Amazon’s All-new Kindle improves upon the company’s most affordable e-reader by adding a few new features for a slightly higher price. Announced Wednesday and due to ship April 10, the All-new Kindle starts at $89.99 with Special Offers (ads) enabled—$10 more than the starting price for the prior generation. It will cost $109.99 without Special Offers (you can also disable Special Offers later, for a fee).
Because the All-new Kindle is still the lowest-end model, you can’t expect it to have all the perks of the midrange Kindle Paperwhite, which is our pick for the best Kindle for most users; let alone the Kindle Oasis, which has every imaginable e-reader bell and whistle—and a price to match. (For more Kindle reviews and how-to’s, go to our Kindle product roundup.) Still, Amazon is offering some nice features for the price, including:

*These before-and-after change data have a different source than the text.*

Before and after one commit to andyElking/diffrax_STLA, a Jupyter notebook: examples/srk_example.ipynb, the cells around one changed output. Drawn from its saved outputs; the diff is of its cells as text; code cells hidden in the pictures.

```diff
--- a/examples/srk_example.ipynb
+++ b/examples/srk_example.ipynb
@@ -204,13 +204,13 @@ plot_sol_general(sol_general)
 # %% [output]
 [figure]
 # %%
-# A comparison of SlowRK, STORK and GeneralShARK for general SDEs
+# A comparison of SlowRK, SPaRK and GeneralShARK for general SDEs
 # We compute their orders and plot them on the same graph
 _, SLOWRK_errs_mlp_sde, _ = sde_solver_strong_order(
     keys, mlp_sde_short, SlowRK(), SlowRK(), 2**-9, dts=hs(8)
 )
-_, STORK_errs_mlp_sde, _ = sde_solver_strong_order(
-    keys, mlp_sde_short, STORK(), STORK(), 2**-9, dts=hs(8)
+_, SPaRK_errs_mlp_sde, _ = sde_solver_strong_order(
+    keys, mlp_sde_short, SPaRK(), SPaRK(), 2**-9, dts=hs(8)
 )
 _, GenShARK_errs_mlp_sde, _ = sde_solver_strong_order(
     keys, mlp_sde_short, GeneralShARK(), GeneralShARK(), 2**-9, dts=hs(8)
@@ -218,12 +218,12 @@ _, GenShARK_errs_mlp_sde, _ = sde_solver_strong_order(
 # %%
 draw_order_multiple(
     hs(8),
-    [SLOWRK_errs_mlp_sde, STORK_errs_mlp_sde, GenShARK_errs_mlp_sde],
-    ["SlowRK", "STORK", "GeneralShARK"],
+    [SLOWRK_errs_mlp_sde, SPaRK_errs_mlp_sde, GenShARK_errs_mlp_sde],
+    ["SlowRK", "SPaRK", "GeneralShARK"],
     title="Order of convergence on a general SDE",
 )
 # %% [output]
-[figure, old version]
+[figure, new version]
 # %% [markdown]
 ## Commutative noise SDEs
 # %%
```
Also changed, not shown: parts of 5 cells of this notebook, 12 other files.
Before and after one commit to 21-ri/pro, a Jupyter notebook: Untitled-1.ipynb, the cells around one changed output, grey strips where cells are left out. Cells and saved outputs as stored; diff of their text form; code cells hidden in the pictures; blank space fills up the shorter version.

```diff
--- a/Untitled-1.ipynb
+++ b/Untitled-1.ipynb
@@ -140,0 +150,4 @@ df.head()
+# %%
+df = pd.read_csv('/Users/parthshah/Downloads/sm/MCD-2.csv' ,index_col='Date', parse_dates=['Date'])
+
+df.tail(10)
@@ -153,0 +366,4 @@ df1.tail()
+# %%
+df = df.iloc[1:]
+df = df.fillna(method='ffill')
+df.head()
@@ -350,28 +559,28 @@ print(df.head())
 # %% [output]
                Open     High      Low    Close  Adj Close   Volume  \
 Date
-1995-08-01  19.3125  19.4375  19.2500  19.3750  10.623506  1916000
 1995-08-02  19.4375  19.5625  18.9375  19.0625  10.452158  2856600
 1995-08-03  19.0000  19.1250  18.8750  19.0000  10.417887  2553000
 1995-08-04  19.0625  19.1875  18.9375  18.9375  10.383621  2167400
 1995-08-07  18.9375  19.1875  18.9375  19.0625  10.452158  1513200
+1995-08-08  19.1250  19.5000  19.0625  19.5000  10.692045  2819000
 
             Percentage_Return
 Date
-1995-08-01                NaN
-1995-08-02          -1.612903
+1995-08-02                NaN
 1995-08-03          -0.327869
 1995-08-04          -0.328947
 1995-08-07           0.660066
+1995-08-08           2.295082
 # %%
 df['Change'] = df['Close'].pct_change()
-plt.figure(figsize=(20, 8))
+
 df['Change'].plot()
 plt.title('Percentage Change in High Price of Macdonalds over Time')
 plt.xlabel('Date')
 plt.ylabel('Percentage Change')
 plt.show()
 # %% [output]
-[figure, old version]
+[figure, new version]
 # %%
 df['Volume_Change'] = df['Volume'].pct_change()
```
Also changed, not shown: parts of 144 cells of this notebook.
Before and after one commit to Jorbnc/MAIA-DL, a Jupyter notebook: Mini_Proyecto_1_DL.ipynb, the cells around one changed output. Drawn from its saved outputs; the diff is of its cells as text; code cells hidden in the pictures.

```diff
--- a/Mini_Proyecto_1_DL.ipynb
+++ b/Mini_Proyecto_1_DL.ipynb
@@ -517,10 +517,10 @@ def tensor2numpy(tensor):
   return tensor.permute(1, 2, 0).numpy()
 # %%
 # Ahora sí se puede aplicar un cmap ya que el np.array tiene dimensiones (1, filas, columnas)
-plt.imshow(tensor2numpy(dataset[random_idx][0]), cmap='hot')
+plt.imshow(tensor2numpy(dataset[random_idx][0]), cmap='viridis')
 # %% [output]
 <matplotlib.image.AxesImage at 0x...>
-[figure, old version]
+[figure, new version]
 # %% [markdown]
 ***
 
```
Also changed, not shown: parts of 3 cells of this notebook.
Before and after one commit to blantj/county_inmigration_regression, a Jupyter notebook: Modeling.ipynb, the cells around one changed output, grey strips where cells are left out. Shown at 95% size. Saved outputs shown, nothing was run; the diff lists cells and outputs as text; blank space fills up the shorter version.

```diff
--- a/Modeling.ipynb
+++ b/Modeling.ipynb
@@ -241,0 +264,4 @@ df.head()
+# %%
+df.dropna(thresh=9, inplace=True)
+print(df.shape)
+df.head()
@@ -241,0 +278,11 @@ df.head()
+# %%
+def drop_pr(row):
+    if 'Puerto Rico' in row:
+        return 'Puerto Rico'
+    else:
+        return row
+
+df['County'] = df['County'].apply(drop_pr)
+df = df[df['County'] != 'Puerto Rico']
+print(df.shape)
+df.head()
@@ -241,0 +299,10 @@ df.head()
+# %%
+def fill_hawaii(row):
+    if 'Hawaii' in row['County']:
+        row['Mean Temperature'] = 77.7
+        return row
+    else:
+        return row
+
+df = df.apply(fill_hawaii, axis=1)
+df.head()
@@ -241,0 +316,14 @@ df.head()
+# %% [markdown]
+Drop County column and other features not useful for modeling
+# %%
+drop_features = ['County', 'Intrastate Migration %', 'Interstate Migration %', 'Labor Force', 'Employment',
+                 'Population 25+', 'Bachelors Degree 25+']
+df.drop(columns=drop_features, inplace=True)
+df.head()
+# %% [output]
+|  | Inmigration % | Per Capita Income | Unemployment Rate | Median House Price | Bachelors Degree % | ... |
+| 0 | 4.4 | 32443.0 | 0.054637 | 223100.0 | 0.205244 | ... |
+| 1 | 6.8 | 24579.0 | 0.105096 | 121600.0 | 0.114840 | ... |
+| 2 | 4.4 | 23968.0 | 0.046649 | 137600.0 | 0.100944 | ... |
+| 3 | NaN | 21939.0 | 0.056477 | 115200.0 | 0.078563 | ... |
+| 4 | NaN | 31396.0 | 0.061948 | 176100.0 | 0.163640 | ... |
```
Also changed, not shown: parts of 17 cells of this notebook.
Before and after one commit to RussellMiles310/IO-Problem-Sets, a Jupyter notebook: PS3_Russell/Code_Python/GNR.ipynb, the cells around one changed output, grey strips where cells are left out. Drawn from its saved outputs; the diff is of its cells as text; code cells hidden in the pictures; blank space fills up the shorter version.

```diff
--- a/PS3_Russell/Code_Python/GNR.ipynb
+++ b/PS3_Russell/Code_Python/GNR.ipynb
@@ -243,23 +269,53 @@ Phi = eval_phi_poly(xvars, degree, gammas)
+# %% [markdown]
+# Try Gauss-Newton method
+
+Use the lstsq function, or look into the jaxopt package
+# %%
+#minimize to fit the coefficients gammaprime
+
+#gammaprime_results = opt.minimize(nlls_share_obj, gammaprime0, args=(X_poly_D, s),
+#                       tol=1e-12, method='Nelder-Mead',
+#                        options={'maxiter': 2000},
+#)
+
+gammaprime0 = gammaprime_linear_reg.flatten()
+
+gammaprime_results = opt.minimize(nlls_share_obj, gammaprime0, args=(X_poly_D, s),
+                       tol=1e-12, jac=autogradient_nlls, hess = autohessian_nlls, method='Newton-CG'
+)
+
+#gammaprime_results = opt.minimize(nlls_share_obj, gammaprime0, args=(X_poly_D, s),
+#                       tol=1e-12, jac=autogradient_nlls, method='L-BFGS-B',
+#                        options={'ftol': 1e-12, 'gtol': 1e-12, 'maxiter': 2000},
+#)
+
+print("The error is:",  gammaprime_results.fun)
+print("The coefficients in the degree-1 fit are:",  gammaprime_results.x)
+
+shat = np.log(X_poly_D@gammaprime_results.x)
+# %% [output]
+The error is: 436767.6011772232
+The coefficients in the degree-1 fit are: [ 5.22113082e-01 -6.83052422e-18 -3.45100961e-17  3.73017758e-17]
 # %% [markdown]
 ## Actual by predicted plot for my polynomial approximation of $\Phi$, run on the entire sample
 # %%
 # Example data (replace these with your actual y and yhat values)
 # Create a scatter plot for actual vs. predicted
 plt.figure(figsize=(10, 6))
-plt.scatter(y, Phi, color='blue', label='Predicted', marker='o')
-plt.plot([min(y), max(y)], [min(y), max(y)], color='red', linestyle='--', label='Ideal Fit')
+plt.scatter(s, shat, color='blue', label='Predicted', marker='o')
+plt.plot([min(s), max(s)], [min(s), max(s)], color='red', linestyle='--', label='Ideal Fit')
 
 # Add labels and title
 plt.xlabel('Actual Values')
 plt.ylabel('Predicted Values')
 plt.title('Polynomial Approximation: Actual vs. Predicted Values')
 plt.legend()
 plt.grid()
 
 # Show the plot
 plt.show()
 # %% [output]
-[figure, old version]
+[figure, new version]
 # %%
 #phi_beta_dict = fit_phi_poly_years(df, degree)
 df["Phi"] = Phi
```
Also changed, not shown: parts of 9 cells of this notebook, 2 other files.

- Glare-free, adjustable front lighting for easy reading day and night
- Improved E-Ink technology for crisper text
- Capacitive touch for fewer mistaken swipes as you read
- A three-month trial of the Kindle Unlimited service (access to a large library of content without per-product fees), normally $9.99 monthly
All-new Kindle vs. Kindle Paperwhite
Many users will be looking at the All-new Kindle and wondering, what are the trade-offs for the lower price? We’ll go through the highlights here.
Display: The All-new Kindle sports a 6-inch, 4-LED screen with 167 ppi. The Kindle Paperwhite’s display is the same size, but has 5 LEDs (so it’ll be brighter), and a higher resolution of 300 ppi. Finally, the Kindle Paperwhite’s display is flush with the front of the device, while the All-new Kindle’s display is slightly recessed from the bezels.
Storage: The All-new Kindle has just 4GB of storage, compared to a choice of 8GB or 32GB on the Kindle Paperwhite.
Battery: While the devices are actually very similar in dimensions and weight, their battery life differs greatly. Amazon estimates four weeks of life from a full charge for the All-new Kindle, while the Kindle Paperwhite can last up to six weeks from a full charge.
Connectivity: The All-new Kindle is Wi-Fi-only, while the Kindle Paperwhite offers a cellular option on its 32GB version for additional cost.
Water resistance: The All-new Kindle is not water-resistant, while the Kindle Paperwhite is IPX8-rated to survive in two meters of water for up to an hour at a time.
Clearly Amazon’s All-new Kindle has had to cut a few corners to be affordable. For many people, though, the affordable price could outweigh the compromises. We’ll let you know more if we have a chance to review the product. In the meantime, stay tuned to our Kindle product roundup for news as it arises, or check out the alternatives in our roundup of the best e-readers, including Kobo and others.